DATA PROVIDED -
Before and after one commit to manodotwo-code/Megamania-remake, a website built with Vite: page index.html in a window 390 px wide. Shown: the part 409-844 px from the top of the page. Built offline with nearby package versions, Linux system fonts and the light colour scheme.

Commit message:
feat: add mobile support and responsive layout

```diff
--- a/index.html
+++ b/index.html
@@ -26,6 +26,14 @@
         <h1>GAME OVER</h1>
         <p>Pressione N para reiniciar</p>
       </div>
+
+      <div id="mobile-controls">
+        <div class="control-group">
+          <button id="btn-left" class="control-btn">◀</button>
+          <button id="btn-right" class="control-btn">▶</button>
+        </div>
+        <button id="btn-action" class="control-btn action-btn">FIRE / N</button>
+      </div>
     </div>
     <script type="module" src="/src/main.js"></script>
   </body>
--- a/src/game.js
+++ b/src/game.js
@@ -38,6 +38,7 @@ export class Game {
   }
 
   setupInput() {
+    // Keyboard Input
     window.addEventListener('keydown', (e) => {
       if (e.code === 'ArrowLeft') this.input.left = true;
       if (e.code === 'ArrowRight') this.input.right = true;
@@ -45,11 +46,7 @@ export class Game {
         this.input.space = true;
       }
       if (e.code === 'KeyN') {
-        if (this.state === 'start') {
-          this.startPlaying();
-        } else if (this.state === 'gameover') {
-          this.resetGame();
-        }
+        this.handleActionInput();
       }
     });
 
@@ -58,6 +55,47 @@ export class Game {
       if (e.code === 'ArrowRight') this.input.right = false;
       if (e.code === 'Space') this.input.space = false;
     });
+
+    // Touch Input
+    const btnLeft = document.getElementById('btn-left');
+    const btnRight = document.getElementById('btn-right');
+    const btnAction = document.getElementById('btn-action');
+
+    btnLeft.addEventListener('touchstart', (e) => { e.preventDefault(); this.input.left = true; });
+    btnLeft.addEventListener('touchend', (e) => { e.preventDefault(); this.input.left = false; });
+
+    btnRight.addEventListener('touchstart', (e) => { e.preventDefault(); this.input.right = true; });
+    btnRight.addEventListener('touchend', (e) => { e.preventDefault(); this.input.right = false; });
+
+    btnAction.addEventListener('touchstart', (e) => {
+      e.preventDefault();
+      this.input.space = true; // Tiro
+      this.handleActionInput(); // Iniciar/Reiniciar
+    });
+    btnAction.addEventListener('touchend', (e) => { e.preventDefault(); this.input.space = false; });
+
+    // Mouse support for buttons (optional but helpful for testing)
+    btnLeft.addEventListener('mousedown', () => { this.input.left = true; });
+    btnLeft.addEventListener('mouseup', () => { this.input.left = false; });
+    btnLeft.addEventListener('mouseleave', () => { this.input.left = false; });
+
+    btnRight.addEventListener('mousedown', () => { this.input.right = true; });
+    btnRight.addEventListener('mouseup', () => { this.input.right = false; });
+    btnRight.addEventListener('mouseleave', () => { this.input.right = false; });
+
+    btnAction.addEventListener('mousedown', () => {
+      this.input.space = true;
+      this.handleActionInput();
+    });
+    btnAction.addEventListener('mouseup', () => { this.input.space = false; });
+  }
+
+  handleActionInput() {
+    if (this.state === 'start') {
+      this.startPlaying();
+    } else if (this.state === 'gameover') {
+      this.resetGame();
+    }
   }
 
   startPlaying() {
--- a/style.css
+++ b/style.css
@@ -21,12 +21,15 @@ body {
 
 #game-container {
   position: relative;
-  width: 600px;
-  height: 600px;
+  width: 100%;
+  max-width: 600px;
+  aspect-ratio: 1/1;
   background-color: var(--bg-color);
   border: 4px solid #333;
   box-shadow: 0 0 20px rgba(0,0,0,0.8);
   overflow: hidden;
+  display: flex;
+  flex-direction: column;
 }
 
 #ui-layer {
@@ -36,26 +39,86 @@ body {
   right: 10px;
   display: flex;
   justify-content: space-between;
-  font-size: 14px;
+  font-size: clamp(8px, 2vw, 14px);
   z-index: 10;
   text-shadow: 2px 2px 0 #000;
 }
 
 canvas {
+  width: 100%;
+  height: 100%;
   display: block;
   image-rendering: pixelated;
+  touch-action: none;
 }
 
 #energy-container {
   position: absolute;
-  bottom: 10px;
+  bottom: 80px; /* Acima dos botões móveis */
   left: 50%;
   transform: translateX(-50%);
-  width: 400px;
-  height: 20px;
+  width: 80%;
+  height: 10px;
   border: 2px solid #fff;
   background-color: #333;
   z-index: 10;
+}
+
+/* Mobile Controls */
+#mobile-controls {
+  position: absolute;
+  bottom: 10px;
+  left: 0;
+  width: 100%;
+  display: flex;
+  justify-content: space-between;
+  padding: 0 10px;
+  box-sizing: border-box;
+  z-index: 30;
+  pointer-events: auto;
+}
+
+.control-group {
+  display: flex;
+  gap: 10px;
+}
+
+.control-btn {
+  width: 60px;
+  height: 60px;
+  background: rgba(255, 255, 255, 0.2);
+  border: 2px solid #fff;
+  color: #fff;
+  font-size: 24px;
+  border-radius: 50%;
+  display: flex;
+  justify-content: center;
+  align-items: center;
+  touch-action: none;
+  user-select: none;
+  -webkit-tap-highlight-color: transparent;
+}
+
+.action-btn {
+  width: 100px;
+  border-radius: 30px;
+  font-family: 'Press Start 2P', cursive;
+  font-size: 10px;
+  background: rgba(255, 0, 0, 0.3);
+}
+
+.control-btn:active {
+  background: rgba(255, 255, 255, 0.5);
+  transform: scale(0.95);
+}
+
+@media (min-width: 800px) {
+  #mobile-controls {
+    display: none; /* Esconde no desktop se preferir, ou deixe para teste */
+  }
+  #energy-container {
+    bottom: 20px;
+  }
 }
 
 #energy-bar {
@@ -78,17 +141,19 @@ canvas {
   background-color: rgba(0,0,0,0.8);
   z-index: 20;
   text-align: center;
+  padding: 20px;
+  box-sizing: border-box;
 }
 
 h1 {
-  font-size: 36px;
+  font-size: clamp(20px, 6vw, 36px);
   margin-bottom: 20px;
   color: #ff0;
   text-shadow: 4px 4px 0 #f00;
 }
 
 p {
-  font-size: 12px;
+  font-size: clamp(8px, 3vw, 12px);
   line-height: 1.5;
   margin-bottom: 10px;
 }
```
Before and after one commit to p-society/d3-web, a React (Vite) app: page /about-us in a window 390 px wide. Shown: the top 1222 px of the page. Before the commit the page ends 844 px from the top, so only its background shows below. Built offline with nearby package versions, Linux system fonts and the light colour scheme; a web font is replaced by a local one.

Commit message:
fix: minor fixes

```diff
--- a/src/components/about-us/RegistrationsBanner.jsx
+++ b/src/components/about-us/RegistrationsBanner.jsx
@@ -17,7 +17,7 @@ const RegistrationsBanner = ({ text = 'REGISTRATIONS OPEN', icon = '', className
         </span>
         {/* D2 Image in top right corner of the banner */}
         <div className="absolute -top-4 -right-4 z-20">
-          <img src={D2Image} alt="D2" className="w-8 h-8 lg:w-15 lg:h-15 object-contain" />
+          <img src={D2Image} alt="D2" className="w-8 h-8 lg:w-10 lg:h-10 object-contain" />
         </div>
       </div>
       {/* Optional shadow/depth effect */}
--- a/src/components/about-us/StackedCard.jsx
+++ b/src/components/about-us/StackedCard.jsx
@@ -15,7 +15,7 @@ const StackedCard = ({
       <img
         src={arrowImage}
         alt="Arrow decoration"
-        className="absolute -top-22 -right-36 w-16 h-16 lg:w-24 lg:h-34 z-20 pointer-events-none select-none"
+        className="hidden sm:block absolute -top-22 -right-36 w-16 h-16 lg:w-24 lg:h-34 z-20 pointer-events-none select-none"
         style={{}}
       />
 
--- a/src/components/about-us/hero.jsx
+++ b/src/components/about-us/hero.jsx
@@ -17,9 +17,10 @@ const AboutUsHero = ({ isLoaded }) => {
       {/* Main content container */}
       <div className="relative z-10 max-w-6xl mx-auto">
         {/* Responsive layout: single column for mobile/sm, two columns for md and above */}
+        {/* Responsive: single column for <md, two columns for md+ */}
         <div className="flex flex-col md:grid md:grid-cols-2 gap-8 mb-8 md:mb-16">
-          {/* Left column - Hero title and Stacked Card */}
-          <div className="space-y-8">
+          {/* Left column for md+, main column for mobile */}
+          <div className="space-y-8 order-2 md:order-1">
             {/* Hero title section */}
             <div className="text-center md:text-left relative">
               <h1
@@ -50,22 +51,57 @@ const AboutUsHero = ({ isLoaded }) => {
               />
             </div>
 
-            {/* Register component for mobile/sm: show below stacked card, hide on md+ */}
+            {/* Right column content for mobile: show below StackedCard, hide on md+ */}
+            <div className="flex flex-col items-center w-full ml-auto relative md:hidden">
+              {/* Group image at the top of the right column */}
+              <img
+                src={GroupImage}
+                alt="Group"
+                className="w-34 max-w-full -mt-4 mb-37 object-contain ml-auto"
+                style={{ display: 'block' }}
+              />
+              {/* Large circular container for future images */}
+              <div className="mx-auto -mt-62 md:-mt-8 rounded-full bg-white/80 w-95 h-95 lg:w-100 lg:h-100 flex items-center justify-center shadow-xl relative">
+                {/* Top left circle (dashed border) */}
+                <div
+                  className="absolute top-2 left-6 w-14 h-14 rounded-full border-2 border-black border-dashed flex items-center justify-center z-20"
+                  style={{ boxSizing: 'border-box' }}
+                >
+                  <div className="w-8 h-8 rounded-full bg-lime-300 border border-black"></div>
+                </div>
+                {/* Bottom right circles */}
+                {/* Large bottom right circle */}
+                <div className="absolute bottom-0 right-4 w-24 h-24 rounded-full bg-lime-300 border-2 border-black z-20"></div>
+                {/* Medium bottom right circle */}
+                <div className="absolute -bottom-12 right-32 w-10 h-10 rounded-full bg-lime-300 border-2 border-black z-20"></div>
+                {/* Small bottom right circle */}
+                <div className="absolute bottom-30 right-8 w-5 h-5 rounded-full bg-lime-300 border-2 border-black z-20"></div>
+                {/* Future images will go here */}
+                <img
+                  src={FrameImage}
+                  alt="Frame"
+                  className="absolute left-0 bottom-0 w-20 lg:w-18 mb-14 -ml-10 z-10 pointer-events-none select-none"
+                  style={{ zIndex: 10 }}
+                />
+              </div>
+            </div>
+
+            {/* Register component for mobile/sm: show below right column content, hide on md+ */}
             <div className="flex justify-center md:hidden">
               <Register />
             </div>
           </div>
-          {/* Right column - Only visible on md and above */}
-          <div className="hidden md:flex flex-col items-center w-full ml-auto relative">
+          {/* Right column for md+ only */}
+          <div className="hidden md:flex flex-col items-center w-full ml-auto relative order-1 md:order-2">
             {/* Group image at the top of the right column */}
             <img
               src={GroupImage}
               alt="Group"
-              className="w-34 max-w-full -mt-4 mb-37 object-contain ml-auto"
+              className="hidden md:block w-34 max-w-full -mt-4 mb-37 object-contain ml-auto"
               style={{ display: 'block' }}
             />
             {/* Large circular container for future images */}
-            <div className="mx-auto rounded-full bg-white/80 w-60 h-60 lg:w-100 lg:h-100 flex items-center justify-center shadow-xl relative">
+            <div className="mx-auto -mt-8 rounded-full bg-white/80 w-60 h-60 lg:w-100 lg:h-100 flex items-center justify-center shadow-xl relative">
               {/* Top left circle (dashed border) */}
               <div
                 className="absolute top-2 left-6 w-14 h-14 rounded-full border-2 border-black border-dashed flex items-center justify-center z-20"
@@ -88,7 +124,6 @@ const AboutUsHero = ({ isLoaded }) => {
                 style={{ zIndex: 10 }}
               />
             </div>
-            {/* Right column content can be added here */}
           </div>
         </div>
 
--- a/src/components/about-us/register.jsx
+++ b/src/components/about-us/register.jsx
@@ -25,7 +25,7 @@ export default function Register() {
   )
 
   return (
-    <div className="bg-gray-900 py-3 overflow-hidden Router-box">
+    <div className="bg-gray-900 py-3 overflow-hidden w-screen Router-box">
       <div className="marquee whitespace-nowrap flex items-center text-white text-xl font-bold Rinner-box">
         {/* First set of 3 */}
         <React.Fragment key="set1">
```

WHAT TO PRODUCE -
Scan the material above for lines holding the string "width" and copy those lines.

OUTPUT FOR THIS TASK -
-  width: 600px;
+  width: 100%;
+  max-width: 600px;
+  width: 100%;
-  width: 400px;
+  width: 80%;
+  width: 100%;
+  width: 60px;
+  width: 100px;
+@media (min-width: 800px) {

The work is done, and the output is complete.